### [Records for this exercise]
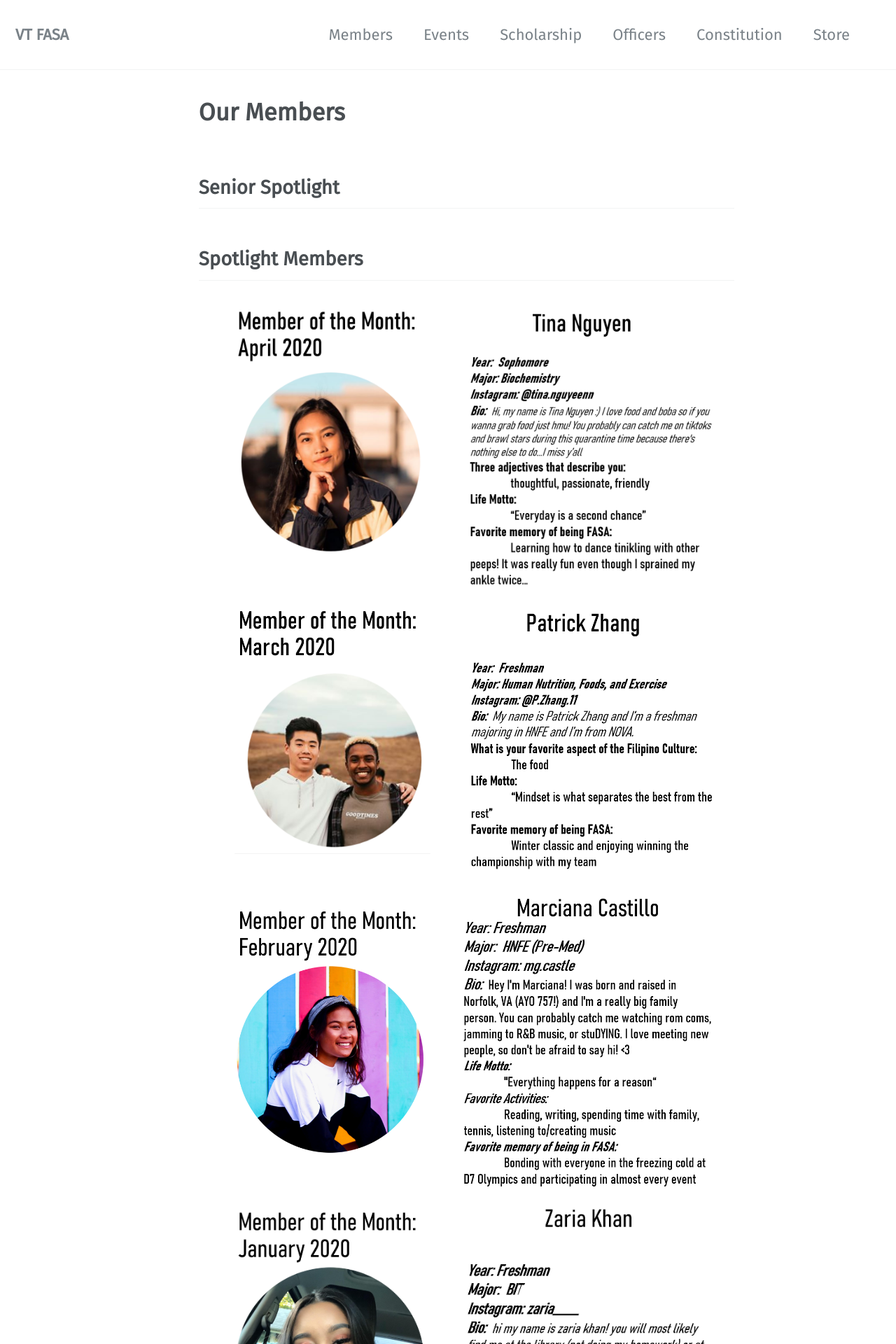
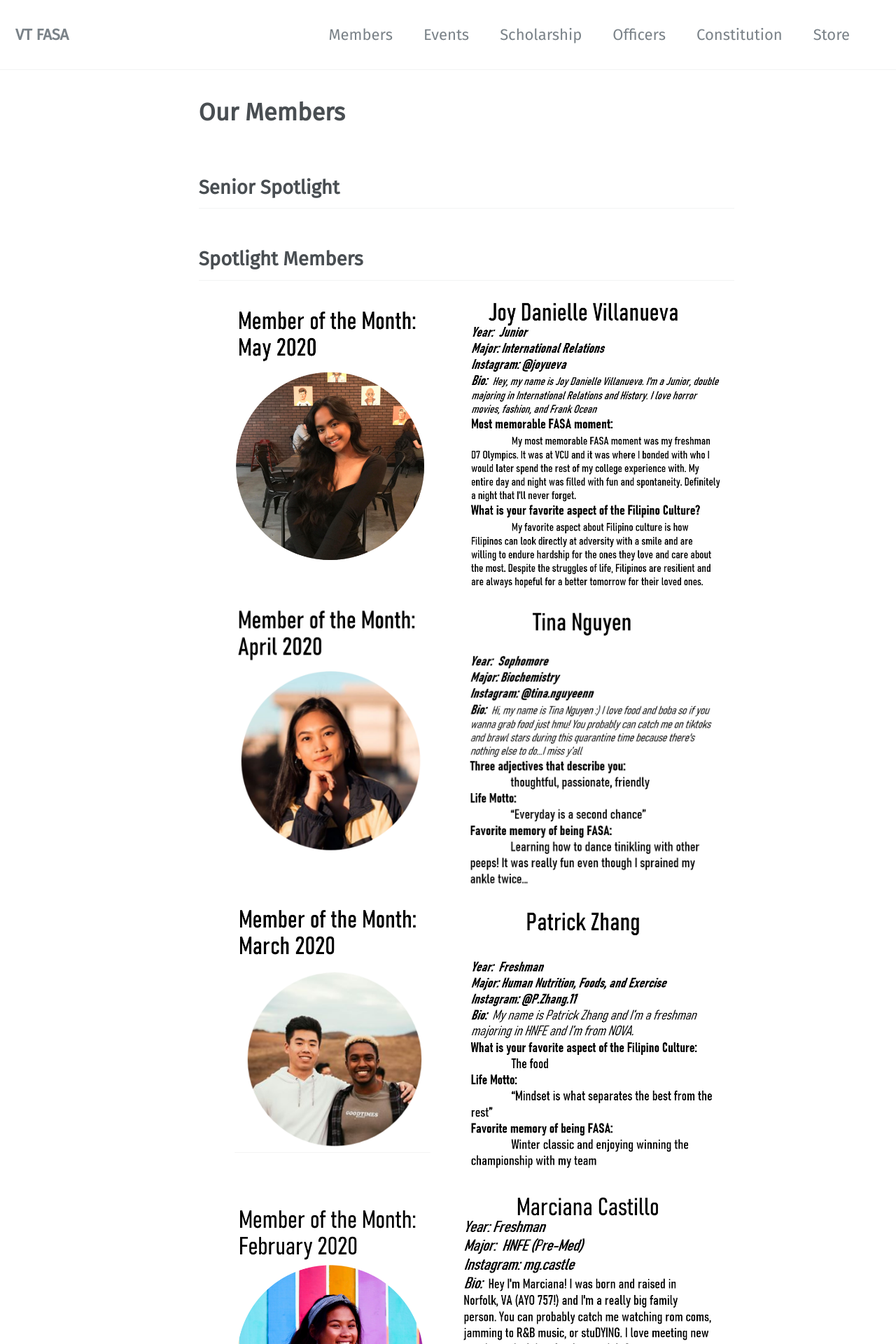
Before and after one commit to vtfasa/vtfasa.github.io, a Jekyll site: the page built from _pages/members.md, in a window 1280 px wide. Shown: the top 1920 px of the page at 70% size. Built offline with Jekyll 4.4.1, drawn with Linux system fonts in a browser that asks for light colours; some web fonts are replaced.

Commit message:
FINAL PUSH

```diff
--- a/_pages/members.md
+++ b/_pages/members.md
@@ -11,6 +11,7 @@ permalink: /members/
 
 
 ## Spotlight Members
+![image-center]({{ "/assets/images/motm/joyMOTM.PNG" | absolute_url }}){: .align-center}
 ![image-center]({{ "/assets/images/motm/tinaMOTM2.PNG" | absolute_url }}){: .align-center}
 ![image-center]({{ "/assets/images/motm/patrickMOTM.PNG" | absolute_url }}){: .align-center}
 ![image-center]({{ "/assets/images/motm/marcianaMOTM.PNG" | absolute_url }}){: .align-center}
```
Also changed, not shown: assets/images/motm/joyMOTM.PNG (added).
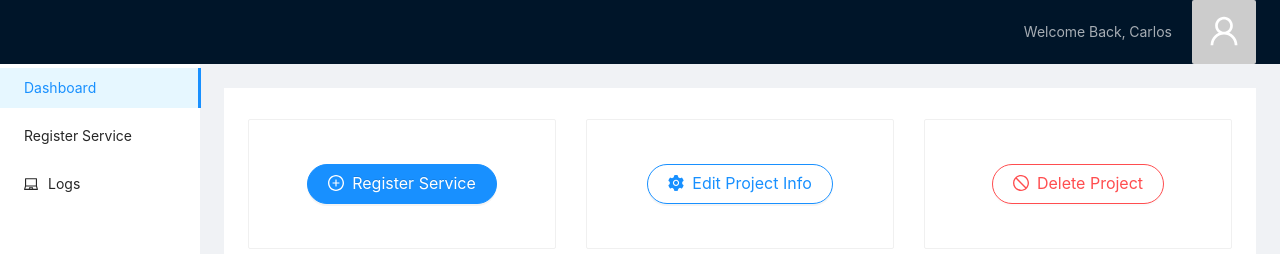
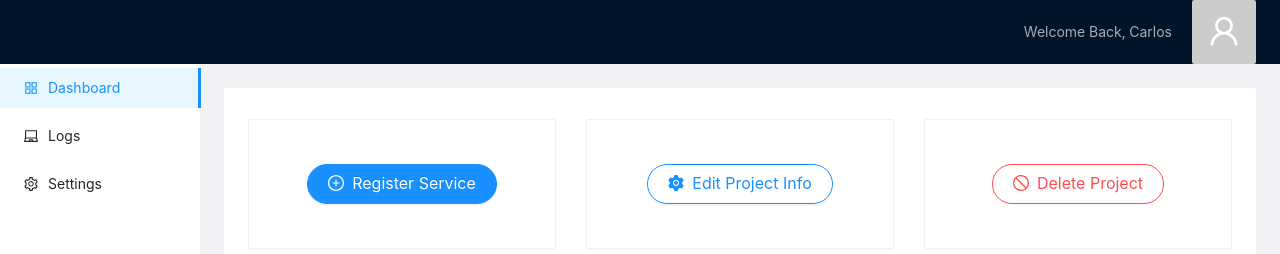
Before and after one commit to oslabs-beta/mosaic, a React (Create React App) app in the folder client/: page /dashboard/project-details/1 in a window 1280 px wide. Shown: the top 254 px of the page. Built offline with nearby package versions, Linux system fonts and the light colour scheme; no server answers; what javascript-time-ago would draw is missing.

Commit message:
menu icons

```diff
--- a/client/src/App.js
+++ b/client/src/App.js
@@ -68,6 +68,9 @@ function App() {
                       <Route path="/custom-events">
                         <CustomEvents />
                       </Route>
+                      <Route path="/settings">
+                        <h1>Settings</h1>
+                      </Route>
                       <Route path="/">
                         <Projects />
                       </Route>
--- a/client/src/components/Dashboard/ProjectDetails.js
+++ b/client/src/components/Dashboard/ProjectDetails.js
@@ -1,5 +1,5 @@
 import {useEffect, useState} from 'react';
-import {useParams} from 'react-router-dom';
+import {useParams, Link} from 'react-router-dom';
 import axios from 'axios';
 import {Row, Col, Card, Button, Tabs} from 'antd';
 import {PlusCircleOutlined, SettingFilled, StopOutlined} from '@ant-design/icons';
@@ -34,6 +34,7 @@ const ProjectDetails = () => {
       <Row gutter={30}>
         <Col span={8}>
           <Card size="small" className="card--centered">
+            <Link to="/register-service">
               <Button
                 type="primary"
                 shape="round"
@@ -42,6 +43,7 @@ const ProjectDetails = () => {
                 onClick={() => console.log('Register Service')}>
                 Register Service
               </Button>
+            </Link>
           </Card>
         </Col>
         <Col span={8}>
--- a/client/src/components/Dashboard/SideMenu.js
+++ b/client/src/components/Dashboard/SideMenu.js
@@ -1,5 +1,5 @@
 import {Layout, Menu} from 'antd';
-import {LaptopOutlined} from '@ant-design/icons';
+import {LaptopOutlined, AppstoreOutlined, SettingOutlined} from '@ant-design/icons';
 import './Dashboard.css';
 import {Link} from 'react-router-dom';
 
@@ -13,18 +13,17 @@ function SideMenu() {
         defaultSelectedKeys={['1']}
         defaultOpenKeys={['sub1']}
         style={{height: '100%', borderRight: 0}}>
-        <Menu.Item key="1">
+        <Menu.Item icon={<AppstoreOutlined />} key="1">
           <Link to="/"> Dashboard </Link>
         </Menu.Item>
-        <Menu.Item key="2">
-          <Link to="/register-service">Register Service</Link>
-        </Menu.Item>
-        <Menu.Item icon={<LaptopOutlined />} key="3">
+
+        <Menu.Item icon={<LaptopOutlined />} key="2">
           <Link to="/custom-events">Logs</Link>
         </Menu.Item>
-        {/* <Menu.Item icon={<SettingOutlined />} key="4">
-          Settings
-        </Menu.Item> */}
+
+        <Menu.Item icon={<SettingOutlined />} key="3">
+          <Link to="/settings">Settings</Link>
+        </Menu.Item>
       </Menu>
     </Sider>
   );
```
Lines whose indentation alone changed are shown as unchanged.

### [Task]
The material above should be returned exactly, without pictures.

### [Answer to the exercise]
Before and after one commit to vtfasa/vtfasa.github.io, a Jekyll site: the page built from _pages/members.md, in a window 1280 px wide. Shown: the top 1920 px of the page at 70% size. Built offline with Jekyll 4.4.1, drawn with Linux system fonts in a browser that asks for light colours; some web fonts are replaced.

Commit message:
FINAL PUSH

```diff
--- a/_pages/members.md
+++ b/_pages/members.md
@@ -11,6 +11,7 @@ permalink: /members/
 
 
 ## Spotlight Members
+![image-center]({{ "/assets/images/motm/joyMOTM.PNG" | absolute_url }}){: .align-center}
 ![image-center]({{ "/assets/images/motm/tinaMOTM2.PNG" | absolute_url }}){: .align-center}
 ![image-center]({{ "/assets/images/motm/patrickMOTM.PNG" | absolute_url }}){: .align-center}
 ![image-center]({{ "/assets/images/motm/marcianaMOTM.PNG" | absolute_url }}){: .align-center}
```
Also changed, not shown: assets/images/motm/joyMOTM.PNG (added).
Before and after one commit to oslabs-beta/mosaic, a React (Create React App) app in the folder client/: page /dashboard/project-details/1 in a window 1280 px wide. Shown: the top 254 px of the page. Built offline with nearby package versions, Linux system fonts and the light colour scheme; no server answers; what javascript-time-ago would draw is missing.

Commit message:
menu icons

```diff
--- a/client/src/App.js
+++ b/client/src/App.js
@@ -68,6 +68,9 @@ function App() {
                       <Route path="/custom-events">
                         <CustomEvents />
                       </Route>
+                      <Route path="/settings">
+                        <h1>Settings</h1>
+                      </Route>
                       <Route path="/">
                         <Projects />
                       </Route>
--- a/client/src/components/Dashboard/ProjectDetails.js
+++ b/client/src/components/Dashboard/ProjectDetails.js
@@ -1,5 +1,5 @@
 import {useEffect, useState} from 'react';
-import {useParams} from 'react-router-dom';
+import {useParams, Link} from 'react-router-dom';
 import axios from 'axios';
 import {Row, Col, Card, Button, Tabs} from 'antd';
 import {PlusCircleOutlined, SettingFilled, StopOutlined} from '@ant-design/icons';
@@ -34,6 +34,7 @@ const ProjectDetails = () => {
       <Row gutter={30}>
         <Col span={8}>
           <Card size="small" className="card--centered">
+            <Link to="/register-service">
               <Button
                 type="primary"
                 shape="round"
@@ -42,6 +43,7 @@ const ProjectDetails = () => {
                 onClick={() => console.log('Register Service')}>
                 Register Service
               </Button>
+            </Link>
           </Card>
         </Col>
         <Col span={8}>
--- a/client/src/components/Dashboard/SideMenu.js
+++ b/client/src/components/Dashboard/SideMenu.js
@@ -1,5 +1,5 @@
 import {Layout, Menu} from 'antd';
-import {LaptopOutlined} from '@ant-design/icons';
+import {LaptopOutlined, AppstoreOutlined, SettingOutlined} from '@ant-design/icons';
 import './Dashboard.css';
 import {Link} from 'react-router-dom';
 
@@ -13,18 +13,17 @@ function SideMenu() {
         defaultSelectedKeys={['1']}
         defaultOpenKeys={['sub1']}
         style={{height: '100%', borderRight: 0}}>
-        <Menu.Item key="1">
+        <Menu.Item icon={<AppstoreOutlined />} key="1">
           <Link to="/"> Dashboard </Link>
         </Menu.Item>
-        <Menu.Item key="2">
-          <Link to="/register-service">Register Service</Link>
-        </Menu.Item>
-        <Menu.Item icon={<LaptopOutlined />} key="3">
+
+        <Menu.Item icon={<LaptopOutlined />} key="2">
           <Link to="/custom-events">Logs</Link>
         </Menu.Item>
-        {/* <Menu.Item icon={<SettingOutlined />} key="4">
-          Settings
-        </Menu.Item> */}
+
+        <Menu.Item icon={<SettingOutlined />} key="3">
+          <Link to="/settings">Settings</Link>
+        </Menu.Item>
       </Menu>
     </Sider>
   );
```
Lines whose indentation alone changed are shown as unchanged.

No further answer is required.